Bug Light, (officially known as Duxbury Pier Light, or, fondly, “The Bug”) was first lit on September 15, 1871, it was installed to protect mariners from the dangerous shoal off Saquish Head.
In truth, the lighthouse is neither in Duxbury nor is it on a pier. In 1813, a stone pier was erected near where Bug Light is today. It was twelve feet square at the bottom, and eighteen feet high, six feet above the water at high tide. The lighthouse’s closeness to the pier and to the town of Duxbury is probably how it came to be officially named Duxbury Pier Light. The picture included shows both the original lighthouse and the pier close by. The pier no longer exists but the pile of riprap it stood on remains.
Bug Light was the first cast-iron caisson style lighthouse built in the United States. Its light stands 35’ above high tide. The lighthouse contains four levels that include living quarters, sleeping quarters, a watchroom, and a lantern room.
The lantern room at the top held a fourth order Fresnel lens. A red glass shade inside made its beam bright red.
Improvements were made to The Bug over time, including:
- Adding 100 tons of stones around the base in 1886, and another 175 tons in 1890
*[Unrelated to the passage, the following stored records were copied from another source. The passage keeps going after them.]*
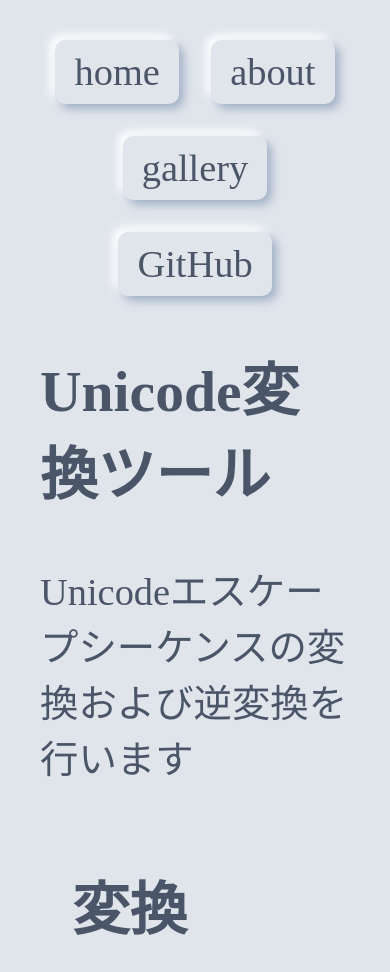
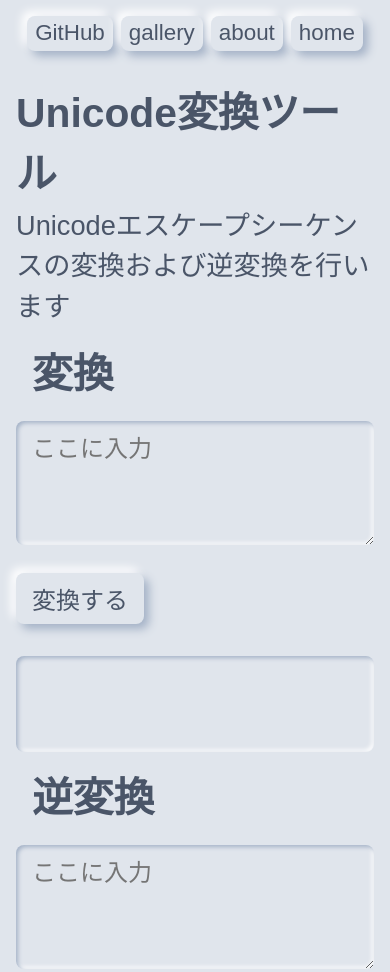
Before and after one commit to ploptaw/blog, an Eleventy site: page src/article/tool/unicode-convert.html in a window 390 px wide. Shown: the top 972 px of the page. Built offline with nearby package versions, Linux system fonts and the light colour scheme; Eleventy itself is replaced by a stand-in of ours; files that its build step writes are made by us from their sources.

Commit message:
fix: update descriptions and placeholders for clarity; enhance CSS styles for consistency

```diff
--- a/docs/style.css
+++ b/docs/style.css
@@ -1,16 +1,27 @@
+*,
+*::before,
+*::after {
+  box-sizing: border-box;
+  margin: 0;
+  padding: 0;
+}
+
 :root {
   --bg-color: #e0e5ec;
   --shadow-dark: #a3b1c6;
   --shadow-light: #ffffff;
   --text-primary: #4a5568;
+  --border-radius-small: 0.5rem;
+  --transition-fast: 0.2s ease;
 }
 
 body {
   background-color: var(--bg-color);
   padding: 2rem;
   color: var(--text-primary);
-  font-family: "Yu Gothic";
-  font-size: 1.3rem;
+  font-family: "Yu Gothic", sans-serif;
+  font-size: 1.4rem;
+  line-height: 1.5;
 }
 
 a {
@@ -22,9 +33,15 @@ a:hover {
   text-decoration: underline;
 }
 
+h2 {
+  margin: 1rem;
+  color: var(--text-primary);
+}
+
 table {
   border-collapse: collapse;
 }
+
 table,
 th,
 td {
@@ -48,7 +65,7 @@ td {
   text-decoration: none;
   color: var(--text-primary);
   line-height: 1;
-  border-radius: 8px;
+  border-radius: var(--border-radius-small);
   transition: background-color 0.3s ease, transform 0.3s ease;
 }
 
@@ -84,10 +101,9 @@ td {
   image-rendering: crisp-edges;
   background: var(--bg-color);
   padding: 1rem;
-  border-radius: 8px;
+  border-radius: var(--border-radius-small);
   margin-bottom: 1rem;
   border: 2px solid var(--shadow-dark);
-  border-color: rgba(78, 119, 155, 0.082);
 }
 
 .gallery-card h3 {
@@ -108,6 +124,7 @@ td {
 }
 
 .lottery-container {
+  margin-top: 1rem;
   display: flex;
   flex-direction: column;
   align-items: center;
@@ -121,20 +138,19 @@ td {
   border-radius: 10px;
   box-shadow: 5px 5px 10px var(--shadow-dark),
     -5px -5px 10px var(--shadow-light);
-  transition: box-shadow 0.2s ease;
+  transition: box-shadow var(--transition-fast);
 }
 
 .neumorphic-input {
   padding: 1rem;
   border: none;
   margin-bottom: 1rem;
-  border-radius: 8px;
+  border-radius: var(--border-radius-small);
   background: var(--bg-color);
   box-shadow: inset 2px 2px 4px var(--shadow-dark),
     inset -2px -2px 4px var(--shadow-light);
   width: 100%;
   font-size: 1.2rem;
-  box-sizing: border-box;
 }
 
 button,
@@ -147,33 +163,31 @@ button,
   padding: 0.5rem 1rem;
   margin-right: 0.5rem;
   border: none;
-  border-radius: 8px;
+  border-radius: var(--border-radius-small);
   background: var(--bg-color);
   box-shadow: 5px 5px 10px var(--shadow-dark),
     -5px -5px 10px var(--shadow-light);
   font-size: 1rem;
   cursor: pointer;
-  transition: box-shadow 0.2s ease, transform 0.2s ease;
+  transition: box-shadow var(--transition-fast),
+    transform var(--transition-fast);
   color: var(--text-primary);
 }
 
 .result {
   text-align: center;
   padding: 1.5rem;
-  border-radius: 8px;
+  border-radius: var(--border-radius-small);
   background: var(--bg-color);
   box-shadow: inset 2px 2px 4px var(--shadow-dark),
     inset -2px -2px 4px var(--shadow-light);
   width: 100%;
   overflow: hidden;
-  box-sizing: border-box;
   margin-top: 1rem;
 }
 
 .convert-container {
-  max-width: 1320px;
-  margin: 0 auto;
-  padding: 2rem;
+  padding: 0rem;
 }
 
 .text {
@@ -182,32 +196,41 @@ button,
 
 @media (max-width: 600px) {
   body {
-    padding: 2rem;
-    font-size: 2.4rem;
+    padding: 1rem;
+    font-size: 1.7rem;
   }
-
   .home-header {
     flex-direction: column;
     align-items: center;
   }
 
   .nav-links {
-    flex-direction: row;
+    flex-direction: row-reverse;
     flex-wrap: wrap;
     justify-content: center;
-    gap: 2rem;
+    gap: 0.5rem;
+    font-size: 1.4rem;
+  }
+
+  .nav-link {
+    text-align: center;
+    padding: 0.4rem 0.5rem;
+    text-decoration: none;
+    color: var(--text-primary);
+    line-height: 1;
+    border-radius: var(--border-radius-small);
+    transition: background-color 0.3s ease, transform 0.3s ease;
   }
 
   .posts-grid,
   .gallery-grid {
-    margin: 2rem;
+    margin: 0.1rem;
+    padding: 0.1rem;
   }
-
   .post-card,
   .gallery-card {
-    padding: 2rem;
+    padding: 1rem;
   }
-
   .neumorphic-input,
   button,
   .convert-button,
@@ -216,7 +239,16 @@ button,
   .copy-button,
   .delete-button,
   .clear-button {
-    font-size: 2rem;
-    padding: 1.2rem 2rem;
+    font-size: 1.5rem;
+    padding: 0.5rem 1rem 0.5rem 1rem;
+  }
+
+  .result {
+    padding: 3rem;
+    margin-top: 2rem;
+  }
+
+  .text {
+    font-size: 0rem;
   }
 }
--- a/src/_includes/tool.njk
+++ b/src/_includes/tool.njk
@@ -5,7 +5,7 @@ layout: base
 <main>
   <article>
     <h1>{{ title }}</h1>
-    {{ description }}
+    <description>{{ description }}</description>
     {{ content | safe }}
   </article>
 </main>
--- a/src/article/tool/unicode-convert.html
+++ b/src/article/tool/unicode-convert.html
@@ -10,7 +10,7 @@ layout: "tool"
     id="input-text"
     rows="4"
     class="neumorphic-input"
-    placeholder="ここに入力してください"
+    placeholder="ここに入力"
   ></textarea>
   <button class="convert-button">変換する</button>
   <span class="text">Enterで変換　Shift+Enterで改行</span>
@@ -21,7 +21,7 @@ layout: "tool"
     id="input-unicode"
     rows="4"
     class="neumorphic-input"
-    placeholder="ここに入力してください"
+    placeholder="ここに入力"
   ></textarea>
   <button class="reverse-button">逆変換する</button>
   <span class="text">Enterで変換　Shift+Enterで改行</span>
@@ -32,7 +32,7 @@ layout: "tool"
     id="section-text"
     rows="4"
     class="neumorphic-input"
-    placeholder="ここに入力してください"
+    placeholder="ここに入力"
   ></textarea>
   <button class="convert-andbutton">変換する</button>
   <span class="text">Enterで変換　Shift+Enterで改行</span>
--- a/src/style.css
+++ b/src/style.css
@@ -1,16 +1,27 @@
+*,
+*::before,
+*::after {
+  box-sizing: border-box;
+  margin: 0;
+  padding: 0;
+}
+
 :root {
   --bg-color: #e0e5ec;
   --shadow-dark: #a3b1c6;
   --shadow-light: #ffffff;
   --text-primary: #4a5568;
+  --border-radius-small: 0.5rem;
+  --transition-fast: 0.2s ease;
 }
 
 body {
   background-color: var(--bg-color);
   padding: 2rem;
   color: var(--text-primary);
-  font-family: "Yu Gothic";
-  font-size: 1.3rem;
+  font-family: "Yu Gothic", sans-serif;
+  font-size: 1.4rem;
+  line-height: 1.5;
 }
 
 a {
@@ -22,9 +33,15 @@ a:hover {
   text-decoration: underline;
 }
 
+h2 {
+  margin: 1rem;
+  color: var(--text-primary);
+}
+
 table {
   border-collapse: collapse;
 }
+
 table,
 th,
 td {
@@ -48,7 +65,7 @@ td {
   text-decoration: none;
   color: var(--text-primary);
   line-height: 1;
-  border-radius: 8px;
+  border-radius: var(--border-radius-small);
   transition: background-color 0.3s ease, transform 0.3s ease;
 }
 
@@ -84,10 +101,9 @@ td {
   image-rendering: crisp-edges;
   background: var(--bg-color);
   padding: 1rem;
-  border-radius: 8px;
+  border-radius: var(--border-radius-small);
   margin-bottom: 1rem;
   border: 2px solid var(--shadow-dark);
-  border-color: rgba(78, 119, 155, 0.082);
 }
 
 .gallery-card h3 {
@@ -108,6 +124,7 @@ td {
 }
 
 .lottery-container {
+  margin-top: 1rem;
   display: flex;
   flex-direction: column;
   align-items: center;
@@ -121,20 +138,19 @@ td {
   border-radius: 10px;
   box-shadow: 5px 5px 10px var(--shadow-dark),
     -5px -5px 10px var(--shadow-light);
-  transition: box-shadow 0.2s ease;
+  transition: box-shadow var(--transition-fast);
 }
 
 .neumorphic-input {
   padding: 1rem;
   border: none;
   margin-bottom: 1rem;
-  border-radius: 8px;
+  border-radius: var(--border-radius-small);
   background: var(--bg-color);
   box-shadow: inset 2px 2px 4px var(--shadow-dark),
     inset -2px -2px 4px var(--shadow-light);
   width: 100%;
   font-size: 1.2rem;
-  box-sizing: border-box;
 }
 
 button,
@@ -147,33 +163,31 @@ button,
   padding: 0.5rem 1rem;
   margin-right: 0.5rem;
   border: none;
-  border-radius: 8px;
+  border-radius: var(--border-radius-small);
   background: var(--bg-color);
   box-shadow: 5px 5px 10px var(--shadow-dark),
     -5px -5px 10px var(--shadow-light);
   font-size: 1rem;
   cursor: pointer;
-  transition: box-shadow 0.2s ease, transform 0.2s ease;
+  transition: box-shadow var(--transition-fast),
+    transform var(--transition-fast);
   color: var(--text-primary);
 }
 
 .result {
   text-align: center;
   padding: 1.5rem;
-  border-radius: 8px;
+  border-radius: var(--border-radius-small);
   background: var(--bg-color);
   box-shadow: inset 2px 2px 4px var(--shadow-dark),
     inset -2px -2px 4px var(--shadow-light);
   width: 100%;
   overflow: hidden;
-  box-sizing: border-box;
   margin-top: 1rem;
 }
 
 .convert-container {
-  max-width: 1320px;
-  margin: 0 auto;
-  padding: 2rem;
+  padding: 0rem;
 }
 
 .text {
@@ -182,32 +196,41 @@ button,
 
 @media (max-width: 600px) {
   body {
-    padding: 2rem;
-    font-size: 2.4rem;
+    padding: 1rem;
+    font-size: 1.7rem;
   }
-
   .home-header {
     flex-direction: column;
     align-items: center;
   }
 
   .nav-links {
-    flex-direction: row;
+    flex-direction: row-reverse;
     flex-wrap: wrap;
     justify-content: center;
-    gap: 2rem;
+    gap: 0.5rem;
+    font-size: 1.4rem;
+  }
+
+  .nav-link {
+    text-align: center;
+    padding: 0.4rem 0.5rem;
+    text-decoration: none;
+    color: var(--text-primary);
+    line-height: 1;
+    border-radius: var(--border-radius-small);
+    transition: background-color 0.3s ease, transform 0.3s ease;
   }
 
   .posts-grid,
   .gallery-grid {
-    margin: 2rem;
+    margin: 0.1rem;
+    padding: 0.1rem;
   }
-
   .post-card,
   .gallery-card {
-    padding: 2rem;
+    padding: 1rem;
   }
-
   .neumorphic-input,
   button,
   .convert-button,
@@ -216,7 +239,16 @@ button,
   .copy-button,
   .delete-button,
   .clear-button {
-    font-size: 2rem;
-    padding: 1.2rem 2rem;
+    font-size: 1.5rem;
+    padding: 0.5rem 1rem 0.5rem 1rem;
+  }
+
+  .result {
+    padding: 3rem;
+    margin-top: 2rem;
+  }
+
+  .text {
+    font-size: 0rem;
   }
 }
```
Also changed, not shown: docs/article/tool/lottery/index.html, docs/article/tool/unicode-convert/index.html.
- Building a catwalk with a roof in 1897
- Installing a 700 gallon cistern in 1900
- Adding a fog bell in 1902
In 1964, the operation of the lighthouse was automated. The Fresnel lens was replaced with a plastic optical system, with a signal of two red flashes every 5 seconds.
By this time a fog horn had been installed on Bug Light, producing a blast every 15 seconds. Residents in Duxbury, Kingston, and Plymouth can still hear the reassuring sound of the horn on a foggy night, even though they are miles away from it.
In 1983, due to vandalism and the deteriorated condition of the Bug, the Coast Guard announced its plan to replace it with a light atop a pole.
In response, a group of concerned residents who did not want to lose this treasured lighthouse formed Project Bug Light to save it. Under licenses from the Coast Guard, a salty band of volunteers has preserved the Bug for over 30 years.